(ca. 1350 - 1400 CE), is a legendary warrior princess who is recognized as a heroineinPangasinan, Philippines. The name Urduja appears to be Sanskrit in origin, and a variation of the name "Udaya," meaning "arise" or "rising sun," or the name "Urja," meaning "breath." Ahistorical reference to Urduja can be found in the travel account of Ibn Battuta (1304 - possibly1368 or 1377 C.E.), a Muslim traveler from Morocco.
1 Ibn Battuta
3 Urduja in popular culture
4 See also
6 External links
Ibn Battuta described Urduja as the ruler of
in the land of
After reachingSamudra in what is now Sumatra, Ibn Battuta passed by Tawalisi on his way to China. PrincessUrduja was described as a daughter of a ruler named Tawalisi of a land that was also calledTawalisi. The ruler of Tawalisi, according to Ibn Battuta, possessed many ships and was a rivalof China, which was then ruled by aMongol dynasty.

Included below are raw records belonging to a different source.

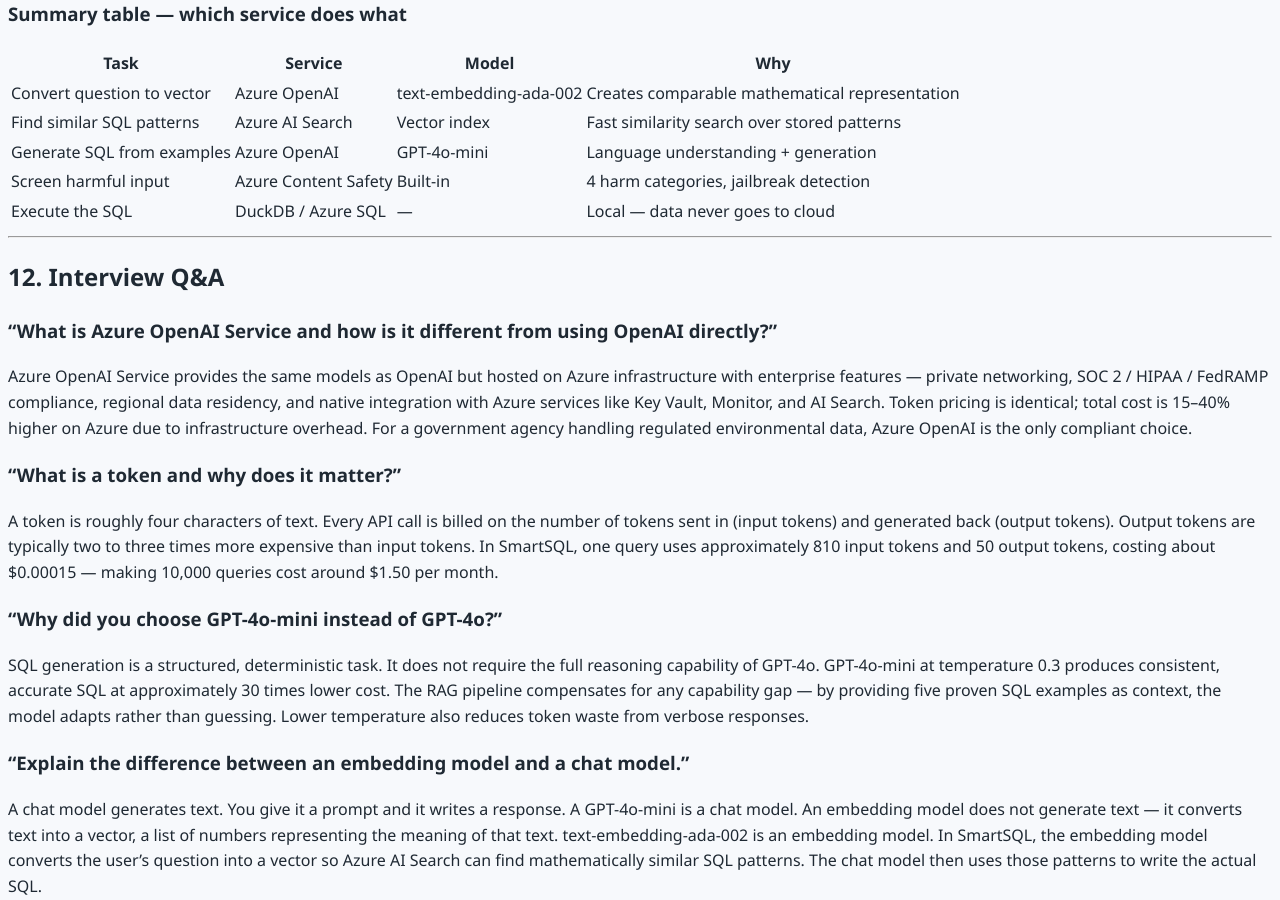
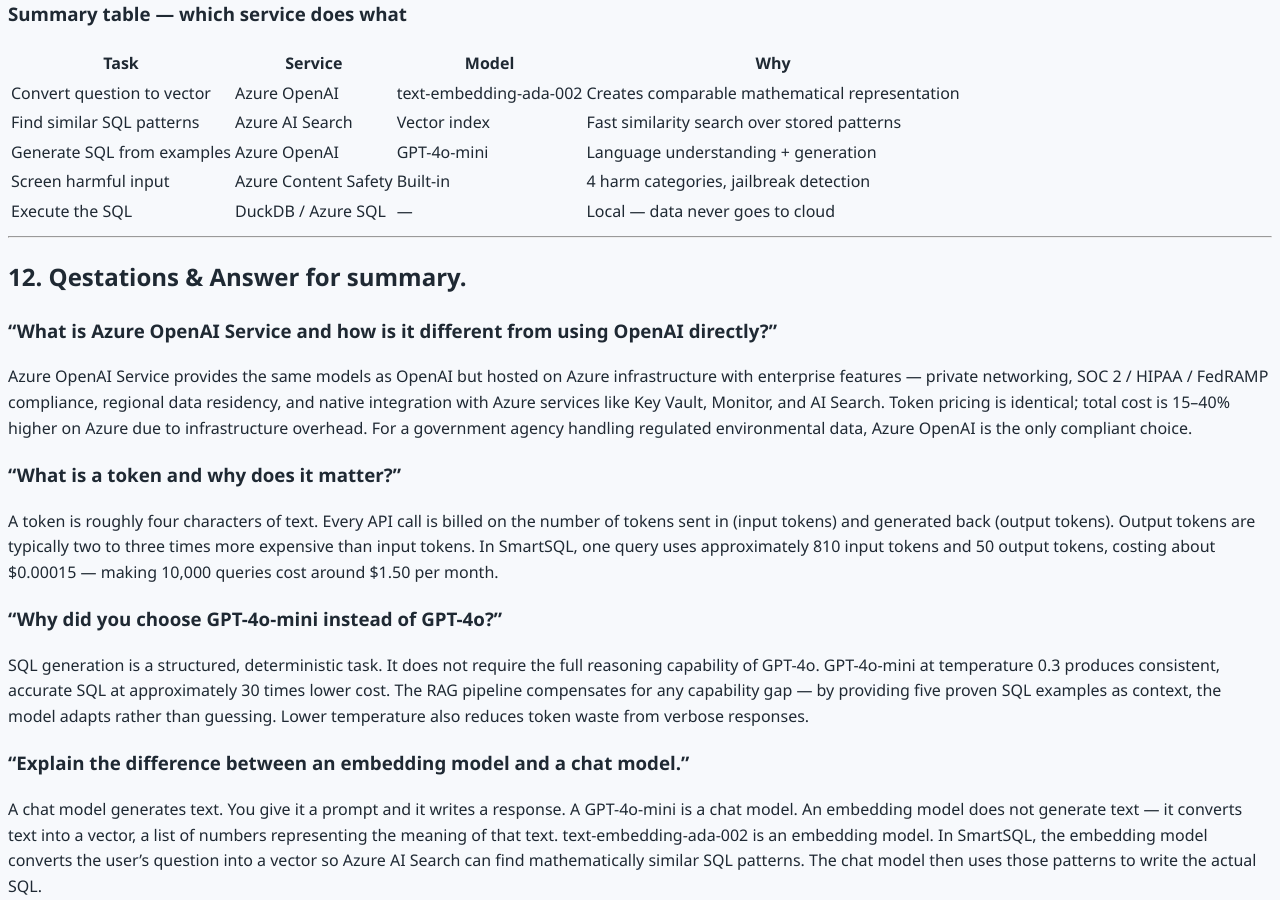
Before and after one commit to irshadvaza/irshadvaza.tech, a Jekyll site: the page built from learning-guides/Azure-AI/azure-openai-service.md, in a window 1280 px wide and 900 px high, scrolled down 17751 px. Built offline with Jekyll 4.4.1, drawn with Linux system fonts in a browser that asks for light colours; our own code applies the rules of GitHub Pages for plain Markdown files.

Commit message:
Update azure-openai-service.md

```diff
--- a/learning-guides/Azure-AI/azure-openai-service.md
+++ b/learning-guides/Azure-AI/azure-openai-service.md
@@ -890,7 +890,7 @@
 
 ---
 
-## 12. Interview Q&A
+## 12. Qestations & Answer for summary.
 
 ### "What is Azure OpenAI Service and how is it different from using OpenAI directly?"
 
```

Ibn Battuta sailed for 17 days to reachChina from the land of Tawalisi.
Ibn Battuta made a pilgrimage to Mecca and he traveled to many other parts of the Islamicworld. From India and Sumatra, Ibn Battuta reached the land of Tawalisi. Ibn Battuta describedUrduja as a warrior princess whose army was composed of men and women. Urduja was awoman warrior who personally took part in the fighting and engaged in duels with otherwarriors. She was quoted as saying that she will marry no one but him who defeats her in duel.Other warriors avoided fighting her for fear of being disgraced.
Urduja impressed Ibn Battuta with her military exploits and her ambition to lead an expedition toIndia, known to her as the "Pepper Country." She also showed her hospitality by preparing abanquet for Ibn Battuta and the crew of his ship. Urduja generously provided Ibn Battuta withgifts that included robes, rice, two buffaloes, and four large jars of ginger, pepper, lemons, andmangoes, all salted, in preparation for Ibn Battuta's sea-voyage to China.
Modern research indicates Ibn Batutta's story of Urduja to be pure fiction and the land of Tawalisi to be similarly fictitious.
However, in the late 19th Century, Jose Rizal, national hero of the Philippines, who was also a